(Material provided begins)
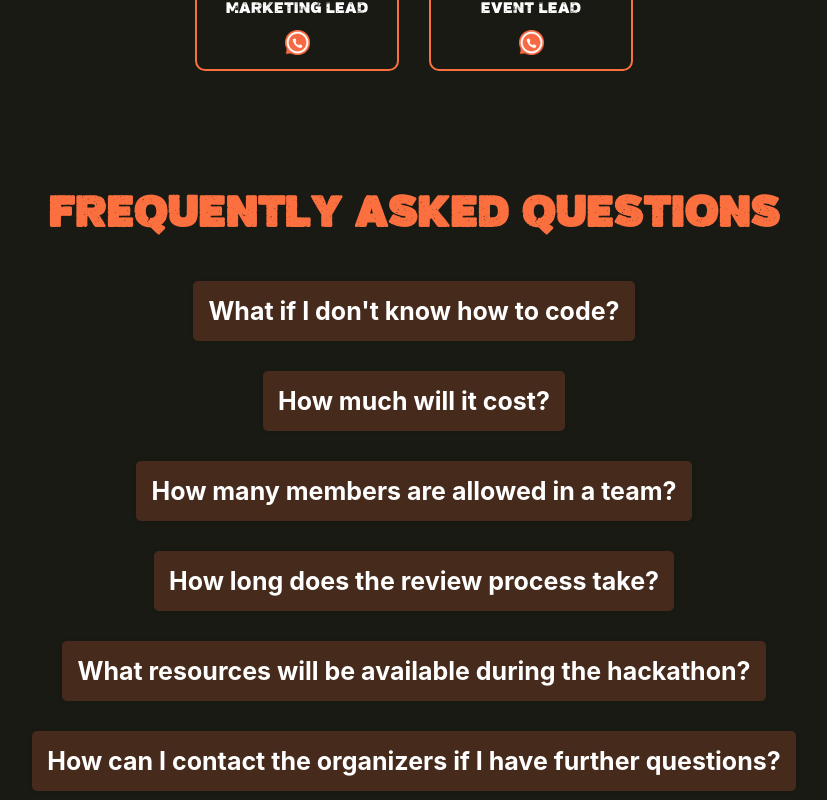
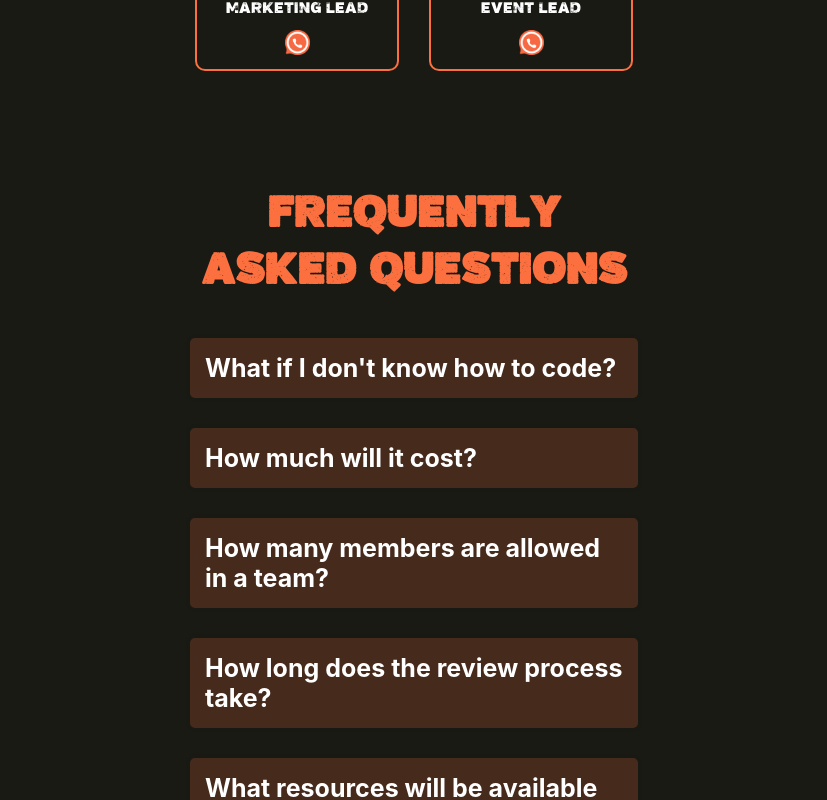
Before and after one commit to suyashcodes/zion2k24, a React (Create React App) app: page / in a window 1280 px wide. Shown: the part 6060-6860 px from the top of the page, without its empty margins (226-1053 px from the left). Built offline with nearby package versions, Linux system fonts and the light colour scheme.

Commit message:
FAQ Updated

```diff
--- a/src/components/faq/faques.css
+++ b/src/components/faq/faques.css
@@ -4,7 +4,7 @@
   src: url(../../../public/assets/fonts/vtks.ttf);
 }
 .faq-section {
-  max-width: 800px;
+  width: 35%;
   margin: 0 auto 20px auto;
   padding-top: 70px;
   padding: 20px;
@@ -22,7 +22,7 @@
   /* width: 900px; */
   display: flex;
   flex-direction: column;
-  align-items: center;
+  align-items: left;
   gap: 20px;
 }
 
@@ -66,3 +66,12 @@
 .faq-item {
   margin-bottom: 10px;
 }
+
+@media (max-width: 768px) {
+  .faq-section {
+    width: 85%;
+    margin: 0 0 20px 0;
+    /* padding-top: 70px; */
+    padding: 70px 15px 0 30px;
+  }
+}
```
(Material provided ends)
● Task directions: Where the material contains pictures, leave them out and copy the rest verbatim.

● Completed task:
Before and after one commit to suyashcodes/zion2k24, a React (Create React App) app: page / in a window 1280 px wide. Shown: the part 6060-6860 px from the top of the page, without its empty margins (226-1053 px from the left). Built offline with nearby package versions, Linux system fonts and the light colour scheme.

Commit message:
FAQ Updated

```diff
--- a/src/components/faq/faques.css
+++ b/src/components/faq/faques.css
@@ -4,7 +4,7 @@
   src: url(../../../public/assets/fonts/vtks.ttf);
 }
 .faq-section {
-  max-width: 800px;
+  width: 35%;
   margin: 0 auto 20px auto;
   padding-top: 70px;
   padding: 20px;
@@ -22,7 +22,7 @@
   /* width: 900px; */
   display: flex;
   flex-direction: column;
-  align-items: center;
+  align-items: left;
   gap: 20px;
 }
 
@@ -66,3 +66,12 @@
 .faq-item {
   margin-bottom: 10px;
 }
+
+@media (max-width: 768px) {
+  .faq-section {
+    width: 85%;
+    margin: 0 0 20px 0;
+    /* padding-top: 70px; */
+    padding: 70px 15px 0 30px;
+  }
+}
```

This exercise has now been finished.